## Dataset excerpts
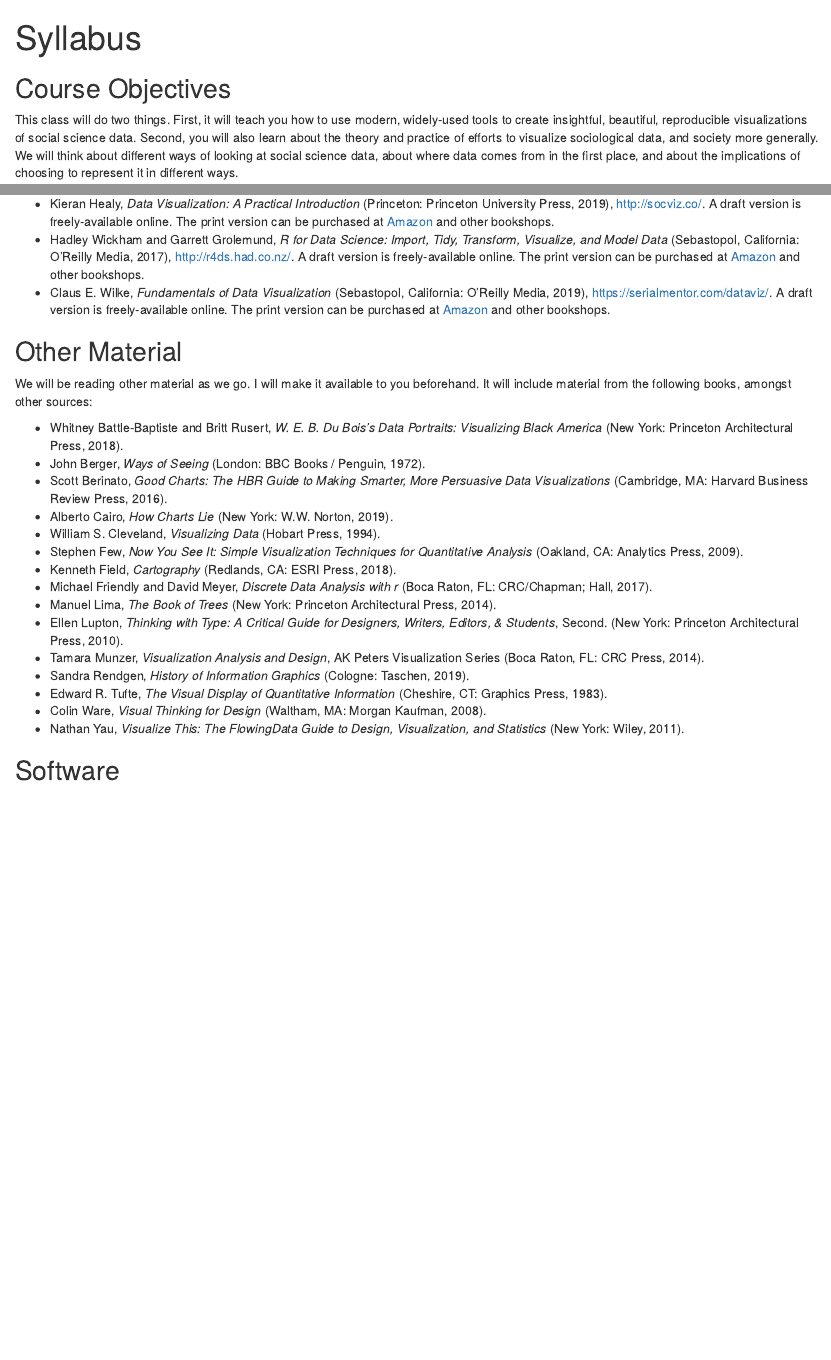
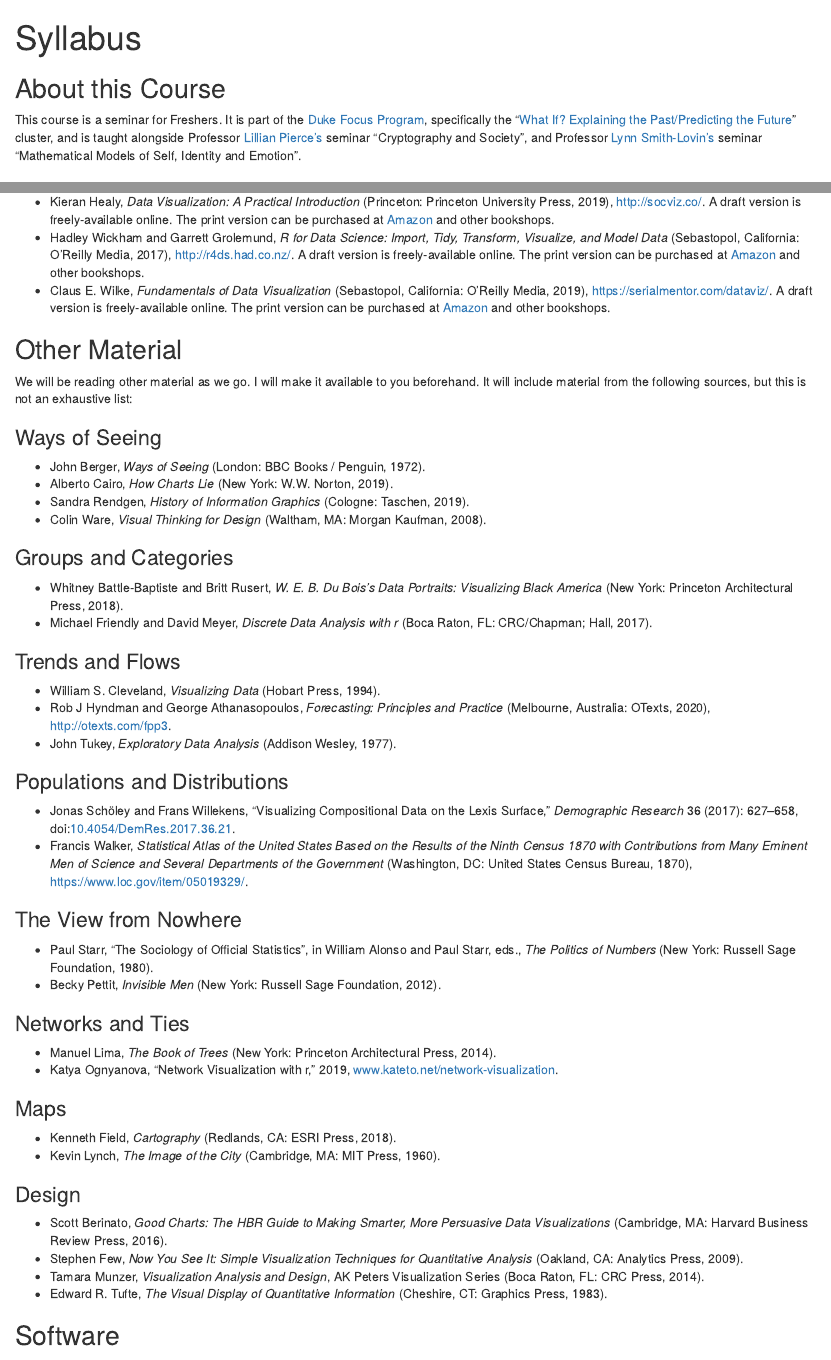
Before and after one commit to kjhealy/visualizingsociety.com, an R Markdown document (content/syllabus/index.Rmd): the page in a window 1100 px wide, from its top, and a second part further down, joined at a grey line. Rendered offline with R 4.5, knitr and Pandoc, with nearby package versions; drawn as R Markdown's standard HTML page in place of the format the file asks for.

Commit message:
Updates to refs and overview

```diff
--- a/content/syllabus/index.Rmd
+++ b/content/syllabus/index.Rmd
@@ -17,6 +17,10 @@ library(pander)
 
 [^courseinfo]: {-}
   `r blogdown::shortcode("courseinfo")`
+
+## About this Course
+
+This course is a seminar for Freshers. It is part of the [Duke Focus Program](https://focus.duke.edu), specifically the "[What If? Explaining the Past/Predicting the Future](https://focus.duke.edu/clusters-courses/what-if-explaining-pastpredicting-future)" cluster, and is taught alongside Professor [Lillian Pierce's](https://services.math.duke.edu/~pierce/) seminar "Cryptography and Society", and Professor [Lynn Smith-Lovin's](https://scholar.google.com/citations?user=aI_za38AAAAJ&hl=en) seminar "Mathematical Models of Self, Identity and Emotion".
 
 ## Course Objectives
 
@@ -43,23 +47,48 @@ I strongly recommend (but do not require) you buy three books:
 
 ## Other Material
 
-We will be reading other material as we go. I will make it available to you beforehand. It will include material from the following books, amongst other sources:
+We will be reading other material as we go. I will make it available to you beforehand. It will include material from the following sources, but this is not an exhaustive list:
 
+### Ways of Seeing
+- [@berger72:_ways_seein]
+- [@cairo:2019]
+- [@rendgen19:_histor_infor_graph]
+- [@ware08:_visual_think_desig]
+
+### Groups and Categories
 - [@battle-baptiste18:_w]
-- [@berger72:_ways_seein]
+- [@friendly17:_discr_data_analy_r]
+
+### Trends and Flows
+
+- [@cleveland1994]
+- [@hyndman20:_forec]
+- [@tukey77:_explor_data_analy]
+
+### Populations and Distributions
+
+- [@schöley17:_visual_compos_data_lexis_surfac]
+- [@walker70:_statis_united_states]
+
+### The View from Nowhere
+
+- Paul Starr, "The Sociology of Official Statistics", in [@alonso80:_polit_number]
+- [@pettit12:_invis_men]
+
+### Networks and Ties
+- [@lima14:_book_trees]
+- [@ognyanova19:_networ_visual_r]
+
+### Maps
+- [@field18:_cartog]
+- [@lynch60:_image_city]
+
+### Design
 - [@berinato16:_good_chart]
-- [@cairo:2019]
-- [@cleveland1994]
 - [@few09:_now_you_see_it]
-- [@field18:_cartog]
-- [@friendly17:_discr_data_analy_r]
-- [@lima14:_book_trees]
-- [@lupton10:_think_type]
 - [@munzer14:_visual_analy_desig]
-- [@rendgen19:_histor_infor_graph]
 - [@tufte83:_visual_displ_quant_infor]
-- [@ware08:_visual_think_desig]
-- [@yau11:_visual_this]
+
 
 
 ## Software
--- a/static/bib/references.bib
+++ b/static/bib/references.bib
@@ -166,6 +166,16 @@
   bdsk-url-2	= {http://dx.doi.org/10.1145/1753326.1753357}
 }
 
+
+
+@Book{hyndman20:_forec,
+  author =       {Rob J Hyndman and George Athanasopoulos},
+  title =        {Forecasting: Principles and Practice},
+  publisher =    {OTexts},
+  year =         2020,
+  address =      {Melbourne, Australia},
+  url =      {http://otexts.com/fpp3}}
+
 @Article{	  isenbergbezerianosdragicevic:2011,
   author	= {Petra Isenberg and Anastasia Bezerianos and Pierre
 		  Dragicevic and and Jean-Daniel Fekete},
@@ -222,6 +232,13 @@
   pages		= {47--58}
 }
 
+@Book{lynch60:_image_city,
+  author =       {Kevin Lynch},
+  title =        {The Image of the City},
+  publisher =    {MIT Press},
+  year =         1960,
+  address =      {Cambridge, MA}}
+
 @Article{	  momchevatollerud:2015,
   archiveprefix	= {arXiv},
   author	= {Ivelina Momcheva and Erik Tollerud},
@@ -243,6 +260,20 @@
   year		= 2014,
   address	= {Boca Raton, FL}
 }
+
+@Misc{ognyanova19:_networ_visual_r,
+  author =       {Katya Ognyanova},
+  title =        {Network Visualization with R},
+  year =         2019,
+  url = {www.kateto.net/network-visualization}}
+
+
+@Book{pettit12:_invis_men,
+  author =       {Becky Pettit},
+  title =        {Invisible Men},
+  publisher =    {Russell Sage Foundation},
+  year =         2012,
+  address =      {New York}}
 
 @Book{		  rendgen18:_minar_system,
   author	= {Sandra Rendgen},
@@ -304,6 +335,25 @@
   bdsk-url-2	= {http://dx.doi.org/10.3102/10769986030004353}
 }
 
+
+
+@Book{alonso80:_polit_number,
+  editor =       {William Alonso and Paul Starr},
+  title =        {The Politics of Numbers},
+  publisher =    {Russell Sage Foundation},
+  year =         1980,
+  address =      {New York}}
+
+
+@Article{schöley17:_visual_compos_data_lexis_surfac,
+  author =       {Jonas Schöley and Frans Willekens},
+  title =        {Visualizing Compositional Data on the Lexis Surface},
+  journal =      {Demographic Research},
+  year =         2017,
+  volume =    36,
+  pages =        {627--658},
+  doi =          {10.4054/DemRes.2017.36.21}}
+
 @Book{		  tufte83:_visual_displ_quant_infor,
   author	= {Edward R. Tufte},
   title		= {The Visual Display of Quantitative Information},
@@ -325,3 +366,16 @@
+@Book{tukey77:_explor_data_analy,
+  author =       {John Tukey},
+  title =        {Exploratory Data Analysis},
+  publisher =    {Addison Wesley},
+  year =         1977}
+
+@Book{walker70:_statis_united_states,
+  author =       {Francis Walker},
+  title =        {Statistical atlas of the United States based on the results of the ninth census 1870 with contributions from many eminent men of science and several departments of the government},
+  publisher =    {United States Census Bureau},
+  year =         1870,
+  address =      {Washington, DC},
+  url =      {https://www.loc.gov/item/05019329/}}
 
 @Book{		  ware08:_visual_think_desig,
   author	= {Colin Ware},
```
Also changed, not shown: static/bib/references.bib (11 more changed lines).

## Problem to solve
Please count up the lines in the listing above holding the string "from", and say the number with nothing else.

## Written response
5